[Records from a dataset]
********************
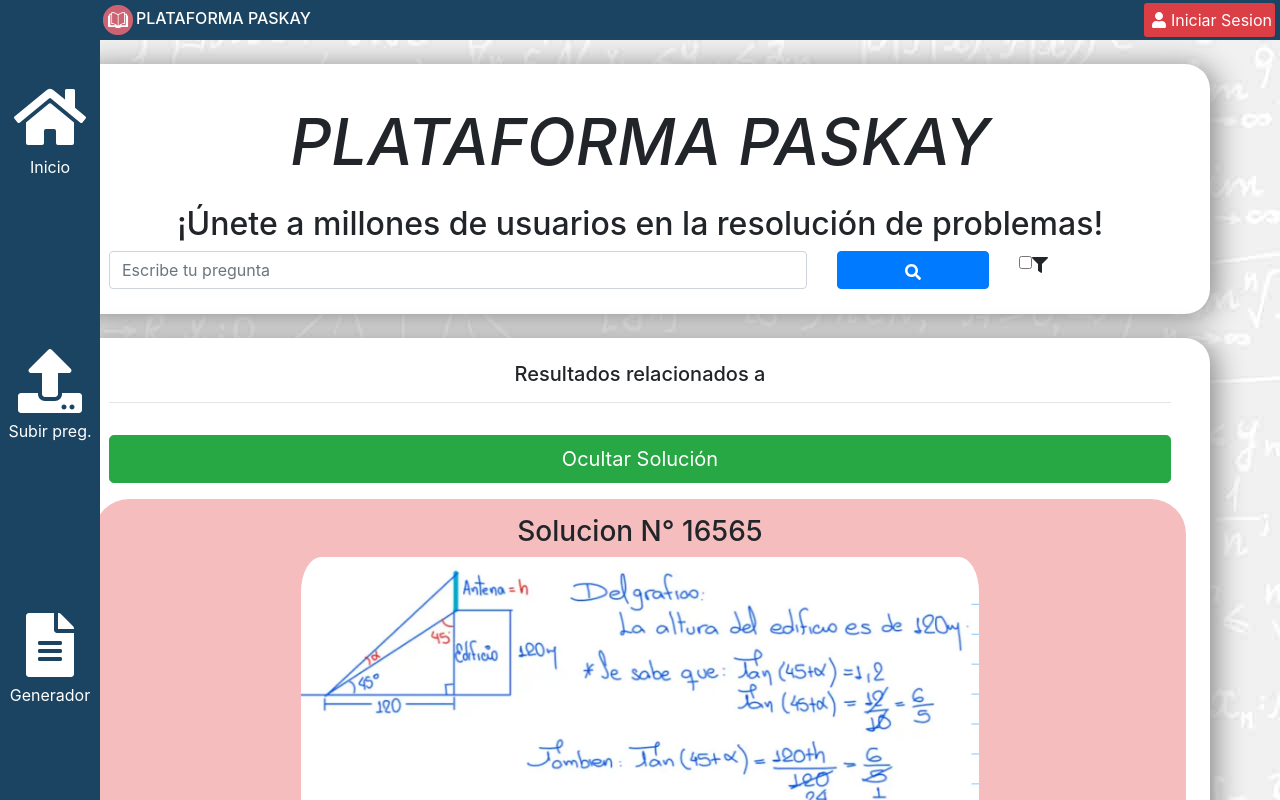
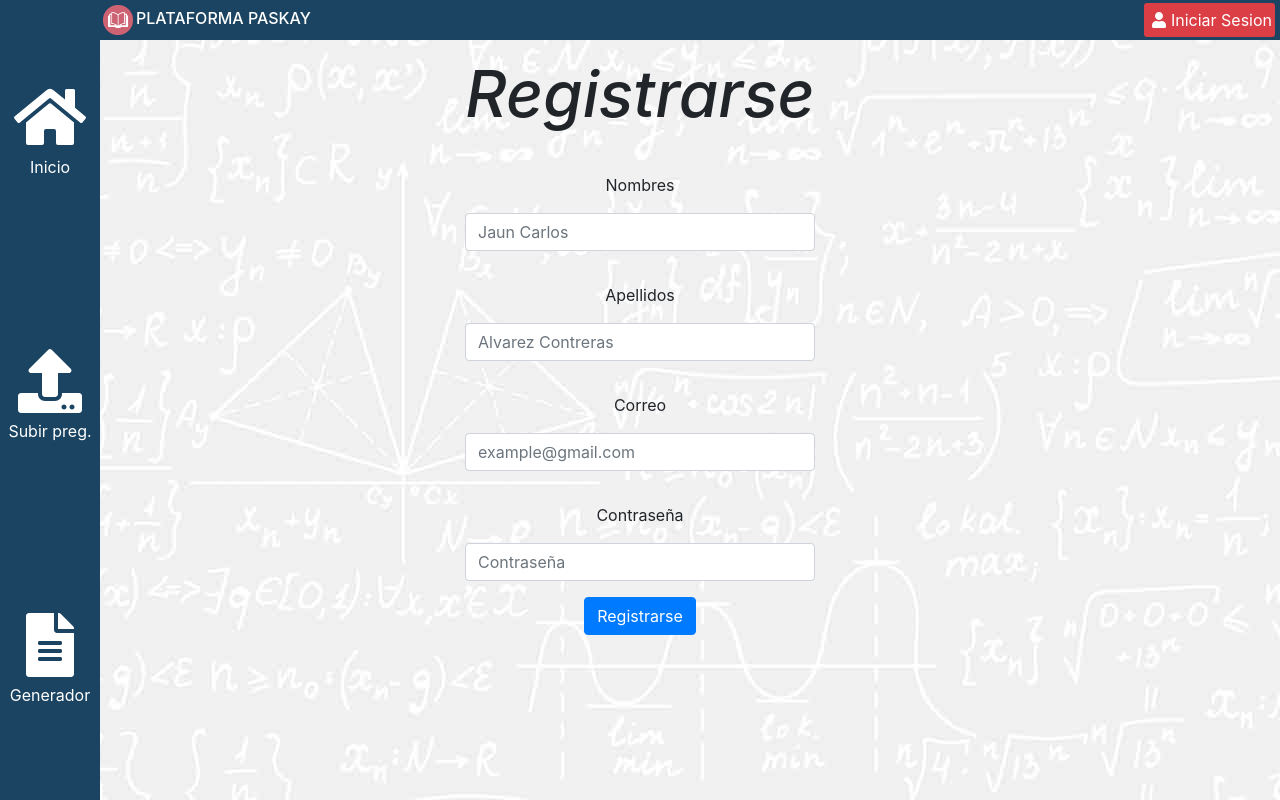
Before and after one commit to Grupo-2-CC3S2/Plataforma-Paskay, a React (Create React App) app in the folder paskay-frontend/: page /registro in a window 1280 px wide. Shown: the top 800 px of the page. Built offline with nearby package versions, Linux system fonts and the light colour scheme.

Commit message:
Subiendo cursos, anios, universidad y registro

```diff
--- a/paskay-frontend/src/components/InicioSesion/InicioSesion.js
+++ b/paskay-frontend/src/components/InicioSesion/InicioSesion.js
@@ -1,9 +1,58 @@
 import React, {Component} from 'react';
 import Perfil from '../Perfil/Perfil';
-import './../commonStyles.css'
+import './../commonStyles.css';
+import {
+  BrowserRouter as Router,
+  Switch,
+  Route,
+  Link,
+  NavLink,
+} from "react-router-dom";
+import { FontAwesomeIcon } from "@fortawesome/react-fontawesome";
+import { faUser } from "@fortawesome/free-solid-svg-icons";
+import Registro from '../Registro/Registro';
 
 class IniciarSesion extends Component {
 
+  constructor() {
+    super();
+    this.state = {
+      correo:'',
+      contraseña:''
+    };
+    this.handleChange = this.handleChange.bind(this);
+    this.addTask = this.pedirTask.bind(this);
+  }
+
+  handleCheck = () => {
+    this.setState({
+      checked: !this.state.checked,
+    })
+  }
+
+
+
+  handleChange(e) {
+    //console.log(e.target.name, e.target.value)
+    //console.log(e.target.value)
+    console.log(this.state);
+    const { name, value } = e.target;
+    this.setState({
+      [name]: value
+    });
+  }
+
+
+  pedirTask = (e) => {
+    e.preventDefault();
+    console.log(this.state);
+    if (this.state.buscador === "") return
+    //fetch('http://localhost:3001/search?search_query=' + this.state.buscador)
+    fetch(`http://localhost:3001/search?search_query=${this.state.buscador}&curso=${this.state.curso}&tema=${this.state.tema}&universidad=${this.state.universidad}&anio=${this.state.año}`)
+    .then(res=> res.json()) // Convierte el resultado en json
+    .then(data => console.log(data))// Imprime el resultado en consola
+    .catch(err => console.log(err));
+  }
   render(){
   return (
     <div className="container">
@@ -19,7 +68,7 @@
         </div>
 
         <div className="col-md-4">
-        <input className="form-control " placeholder="Por ejemplo: example@gmail.com" size="15" type="text" />
+        <input name="correo" onChange={this.handleChange} value={this.state.correo} className="form-control " placeholder="Por ejemplo: example@gmail.com" size="15" type="text" />
         </div>
 
         <div className="col-md-4">
@@ -27,7 +76,7 @@
       </div>
 
       <div className="row">
-        <div className="col-md-12 my-3">Ingrese contraseña</div>
+        <div className="col-md-12 my-3">Ingrese</div>
       </div>
 
       <div className="row form-group">
@@ -36,7 +85,7 @@
         </div>
 
         <div className="col-md-4">
-        <input className="form-control " placeholder="Contraseña" size="15" type="text" />
+        <input name="contraseña" onChange={this.handleChange} value={this.state.contraseña} className="form-control " placeholder="Contraseña" size="15" type="text" />
         </div>
 
         <div className="col-md-4">
@@ -45,7 +94,7 @@
 
       <div className="row my-3">
         <div className="col-md-12">
-          <button className="btn btn-primary w-40 ">Iniciar Sesion</button>
+          <button className="btn btn-primary w-40 " onClick={this.pedirTask} >Iniciar Sesion</button>
         </div>
       </div>
 
@@ -54,14 +103,17 @@
         <div className="col-md-12 my-3">¿ No tienes cuenta ?</div>
       </div>
 
-      <div className="row my-3">
-        <div className="col-md-12">
-          <button className="btn btn-primary w-40 ">Registrarse</button>
-        </div>
-      </div>
+      <Router>
+              <NavLink activeClassName="selected-in" exact= "true"  to="/registro"> <FontAwesomeIcon icon={faUser} size = "1x"/>Crear usuario</NavLink>
+              <Switch>
+                <Route path="/registro" component = {Registro}></Route>
+              </Switch>
+      </Router>
       <div className="row">
       <Perfil></Perfil>
       </div>
+
+
 
     </div>
 
--- a/paskay-frontend/src/components/Main.js
+++ b/paskay-frontend/src/components/Main.js
@@ -12,6 +12,7 @@
 import UploadPage from './UploadPage/UploadPage';
 import GenPage from './GenPage/GenPage';
 import IniciarSesion from './InicioSesion/InicioSesion';
+import Registro from './Registro/Registro';
 import Buscador from './Buscador/Buscador';
 
 import { faFileAlt } from "@fortawesome/free-solid-svg-icons";
@@ -115,6 +116,7 @@
                     </nav>
                 </div>
               <Switch>
+                <Route path="/registro" component = {Registro}></Route>
                 <Route path="/login" component = {IniciarSesion}></Route>
                 <Route path="/generador" component = {GenPage}></Route>
                 <Route path="/upload" component = {UploadPage}></Route>
--- a/paskay-frontend/src/components/InicioSesion/Registro.js
+++ b/paskay-frontend/src/components/Registro/Registro.js
@@ -1,11 +1,12 @@
 import React, {Component} from 'react';
-import Perfil from '../Perfil/Perfil';
 
 class Registro extends Component {
 
   constructor() {
     super();
     this.state = {
+      nombres:'',
+      apellidos:'',
       correo:'',
       contraseña:''
     };
@@ -47,8 +48,8 @@
     <div className="container">
 
       <div className="row">
-        <div className="col-md-12 my-3"><h2 className="titulo">Inicio de Sesion</h2></div>
-        <div className="col-md-12 my-3">Ingrese correo electronico</div>
+        <div className="col-md-12 my-3"><h2 className="titulo">Registrarse</h2></div>
+        <div className="col-md-12 my-3">Nombres</div>
       </div>
 
       <div className="row form-group">
@@ -57,7 +58,7 @@
         </div>
 
         <div className="col-md-4">
-        <input name="correo" onChange={this.handleChange} value={this.state.correo} className="form-control " placeholder="Por ejemplo: example@gmail.com" size="15" type="text" />
+        <input name="nombres" onChange={this.handleChange} value={this.state.nombres} className="form-control " placeholder="Jaun Carlos" size="15" type="text" />
         </div>
 
         <div className="col-md-4">
@@ -65,7 +66,45 @@
       </div>
 
       <div className="row">
-        <div className="col-md-12 my-3">Ingrese contraseña</div>
+        <div className="col-md-12 my-3">Apellidos</div>
+      </div>
+
+      <div className="row form-group">
+
+        <div className="col-md-4">
+        </div>
+
+        <div className="col-md-4">
+        <input name="apellidos" onChange={this.handleChange} value={this.state.apellidos} className="form-control " placeholder="Alvarez Contreras" size="15" type="text" />
+        </div>
+
+        <div className="col-md-4">
+        </div>
+      </div>
+
+
+
+
+      <div className="row">
+        <div className="col-md-12 my-3">Correo</div>
+      </div>
+
+      <div className="row form-group">
+
+        <div className="col-md-4">
+        </div>
+
+        <div className="col-md-4">
+        <input name="correo" onChange={this.handleChange} value={this.state.correo} className="form-control " placeholder="example@gmail.com" size="15" type="text" />
+        </div>
+
+        <div className="col-md-4">
+        </div>
+      </div>
+
+
+      <div className="row">
+        <div className="col-md-12 my-3">Contraseña</div>
       </div>
 
       <div className="row form-group">
@@ -81,27 +120,14 @@
         </div>
       </div>
 
+
       <div className="row my-3">
         <div className="col-md-12">
-          <button className="btn btn-primary w-40 " onClick={this.pedirTask} >Iniciar Sesion</button>
+          <button className="btn btn-primary w-40 " onClick={this.pedirTask} >Registrarse</button>
         </div>
       </div>
 
-
-      <div className="row">
-        <div className="col-md-12 my-3">¿ No tienes cuenta ?</div>
-      </div>
-
-      <div className="row my-3">
-        <div className="col-md-12">
-          <button className="btn btn-primary w-40 ">Registrarse</button>
-        </div>
-      </div>
-      <div className="row">
-      <Perfil></Perfil>
-      </div>
     </div>
-
 
   )};
 }
```
Also changed, not shown: 1 other file (tests, documents, lock files or other folders).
********************
What you are asked to do »
The required output is the number of lines in the records that contain the word "http", with nothing added.

Output for this exercise »
2